Once one editor of integrity is reinstated. Only once. No employer, or Association President, or commercial interest, will ever dare touch, or manipulate, legitimate editorial freedom.
Every time we only make noises and accept, every time editors will be upturned when they become inconvenient. And nothing substantial will change, except for the filling up of journal and discussion pages with high-sounding principles.
Well, if we want to change History, or rewrite its course, we need the steel to go all the way.
This is not the time to resign to fate, or get cynical about the lack of morals or principals. That only justifies our inaction, and emboldens the opposition.

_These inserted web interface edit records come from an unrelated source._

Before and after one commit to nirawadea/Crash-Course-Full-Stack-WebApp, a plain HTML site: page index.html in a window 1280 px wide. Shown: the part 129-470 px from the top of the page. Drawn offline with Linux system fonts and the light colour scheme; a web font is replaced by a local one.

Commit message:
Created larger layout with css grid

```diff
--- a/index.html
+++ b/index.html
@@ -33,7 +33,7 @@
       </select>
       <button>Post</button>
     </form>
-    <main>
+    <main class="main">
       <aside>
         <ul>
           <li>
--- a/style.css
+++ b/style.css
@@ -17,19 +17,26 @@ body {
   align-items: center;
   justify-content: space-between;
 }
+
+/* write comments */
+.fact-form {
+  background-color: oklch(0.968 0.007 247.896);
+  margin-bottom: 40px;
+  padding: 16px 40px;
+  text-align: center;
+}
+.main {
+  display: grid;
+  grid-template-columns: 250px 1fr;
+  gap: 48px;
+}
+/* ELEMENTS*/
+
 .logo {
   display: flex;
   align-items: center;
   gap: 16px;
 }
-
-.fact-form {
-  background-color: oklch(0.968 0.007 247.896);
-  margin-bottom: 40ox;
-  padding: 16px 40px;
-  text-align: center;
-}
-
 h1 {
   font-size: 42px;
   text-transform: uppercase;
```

The fate of the earlier editors of JAMA and NEJM need not be repeated in CMAJ, or for that matter anywhere else. Those who are keeping silent and are upright should realise that if they do not join the fight today, the axe will fall on them tomorrow. So they either toe the establishment line, or fight. It is suicidal to have the ostrich attitude.
It is of course premature to depict where this fight will end. But, in any case, we can look into some long-term effects of such confrontations.
If ever a lesson has to be reiterated, this episode and its unfolding aftermath should italicise it.
Ajai R. Singh
Shakuntala A. Singh
Editors, Mens Sana Monographs
CITATION: Singh A. and Singh S. (2006), A Look At CMAJ: A Misty Image Indeed (The Looking Glass). In: What Medicine Means To Me (Ajai R. Singh, Shakuntala A. Singh Eds.),, MSM, III:6, IV:1–4, p21–33.